Twin Rivers Unified has been under fire since a Sacramento Bee investigation revealed that students shivered in cold classrooms while new heating and air conditioning units sat unused.

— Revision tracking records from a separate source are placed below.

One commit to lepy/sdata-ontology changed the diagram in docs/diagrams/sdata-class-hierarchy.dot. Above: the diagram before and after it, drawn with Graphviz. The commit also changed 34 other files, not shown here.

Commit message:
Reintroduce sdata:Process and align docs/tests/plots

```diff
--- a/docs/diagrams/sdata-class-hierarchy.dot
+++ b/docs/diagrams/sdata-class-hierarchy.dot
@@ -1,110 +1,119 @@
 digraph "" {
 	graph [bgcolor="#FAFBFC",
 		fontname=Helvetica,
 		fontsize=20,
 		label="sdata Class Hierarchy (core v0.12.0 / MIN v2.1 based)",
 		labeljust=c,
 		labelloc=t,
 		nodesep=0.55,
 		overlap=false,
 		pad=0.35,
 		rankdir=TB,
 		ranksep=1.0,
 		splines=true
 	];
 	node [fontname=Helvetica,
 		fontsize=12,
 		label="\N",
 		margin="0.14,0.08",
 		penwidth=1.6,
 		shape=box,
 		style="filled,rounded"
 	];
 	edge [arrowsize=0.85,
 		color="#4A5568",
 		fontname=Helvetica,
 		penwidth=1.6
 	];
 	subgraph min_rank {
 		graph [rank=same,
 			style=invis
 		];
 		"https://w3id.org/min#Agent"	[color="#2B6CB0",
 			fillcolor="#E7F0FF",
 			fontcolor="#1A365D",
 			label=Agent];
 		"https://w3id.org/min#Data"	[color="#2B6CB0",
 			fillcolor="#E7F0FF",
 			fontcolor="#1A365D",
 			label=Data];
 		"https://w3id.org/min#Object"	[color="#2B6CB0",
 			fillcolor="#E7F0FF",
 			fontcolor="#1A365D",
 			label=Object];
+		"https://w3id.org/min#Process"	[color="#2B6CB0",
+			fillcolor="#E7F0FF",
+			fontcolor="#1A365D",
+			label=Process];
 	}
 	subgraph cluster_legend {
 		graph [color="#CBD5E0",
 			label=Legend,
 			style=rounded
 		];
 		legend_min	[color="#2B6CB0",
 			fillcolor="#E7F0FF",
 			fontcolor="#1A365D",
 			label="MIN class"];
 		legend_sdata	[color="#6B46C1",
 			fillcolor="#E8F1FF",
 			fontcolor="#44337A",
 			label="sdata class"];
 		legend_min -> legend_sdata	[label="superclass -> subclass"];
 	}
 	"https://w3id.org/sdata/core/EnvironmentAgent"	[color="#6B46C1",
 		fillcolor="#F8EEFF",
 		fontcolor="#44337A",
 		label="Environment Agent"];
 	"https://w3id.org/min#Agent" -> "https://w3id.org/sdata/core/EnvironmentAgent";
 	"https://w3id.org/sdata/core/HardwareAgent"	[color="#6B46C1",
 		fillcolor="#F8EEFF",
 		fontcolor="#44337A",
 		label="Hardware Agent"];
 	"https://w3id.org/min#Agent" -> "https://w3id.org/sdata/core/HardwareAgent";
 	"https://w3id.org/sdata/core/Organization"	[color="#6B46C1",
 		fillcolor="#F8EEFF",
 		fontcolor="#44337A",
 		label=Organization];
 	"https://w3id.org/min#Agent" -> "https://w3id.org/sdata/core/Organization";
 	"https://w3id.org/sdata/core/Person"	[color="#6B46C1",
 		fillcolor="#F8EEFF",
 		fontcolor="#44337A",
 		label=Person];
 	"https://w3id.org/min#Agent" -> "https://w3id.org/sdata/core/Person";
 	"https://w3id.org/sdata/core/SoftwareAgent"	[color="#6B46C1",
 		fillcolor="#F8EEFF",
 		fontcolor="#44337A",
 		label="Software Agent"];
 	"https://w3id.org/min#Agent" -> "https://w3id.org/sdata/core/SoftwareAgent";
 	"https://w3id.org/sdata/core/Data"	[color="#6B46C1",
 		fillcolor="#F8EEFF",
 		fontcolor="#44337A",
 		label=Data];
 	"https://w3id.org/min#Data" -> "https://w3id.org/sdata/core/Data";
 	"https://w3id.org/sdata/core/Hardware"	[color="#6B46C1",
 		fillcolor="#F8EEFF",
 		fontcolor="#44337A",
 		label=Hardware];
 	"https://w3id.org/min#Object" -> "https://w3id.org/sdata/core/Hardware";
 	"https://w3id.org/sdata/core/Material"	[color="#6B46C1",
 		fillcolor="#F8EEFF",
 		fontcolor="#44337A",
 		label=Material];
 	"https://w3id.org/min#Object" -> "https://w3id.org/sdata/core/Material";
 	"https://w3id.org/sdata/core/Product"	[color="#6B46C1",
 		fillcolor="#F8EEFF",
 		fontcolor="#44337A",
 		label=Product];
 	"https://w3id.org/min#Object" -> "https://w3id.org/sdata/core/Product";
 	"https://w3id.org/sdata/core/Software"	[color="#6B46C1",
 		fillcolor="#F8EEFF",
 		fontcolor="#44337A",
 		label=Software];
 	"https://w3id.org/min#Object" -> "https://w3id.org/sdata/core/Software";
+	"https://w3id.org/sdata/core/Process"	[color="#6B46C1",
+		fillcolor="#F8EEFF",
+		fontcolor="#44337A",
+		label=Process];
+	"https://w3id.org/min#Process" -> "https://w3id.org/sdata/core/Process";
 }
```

School board President Rebecca Sandoval quipped Wednesday, “It’s hard to say if that news coverage ran hot or cold, but having students and staff in classrooms that were too cold is unacceptable and certainly put Twin Rivers in the hot seat.”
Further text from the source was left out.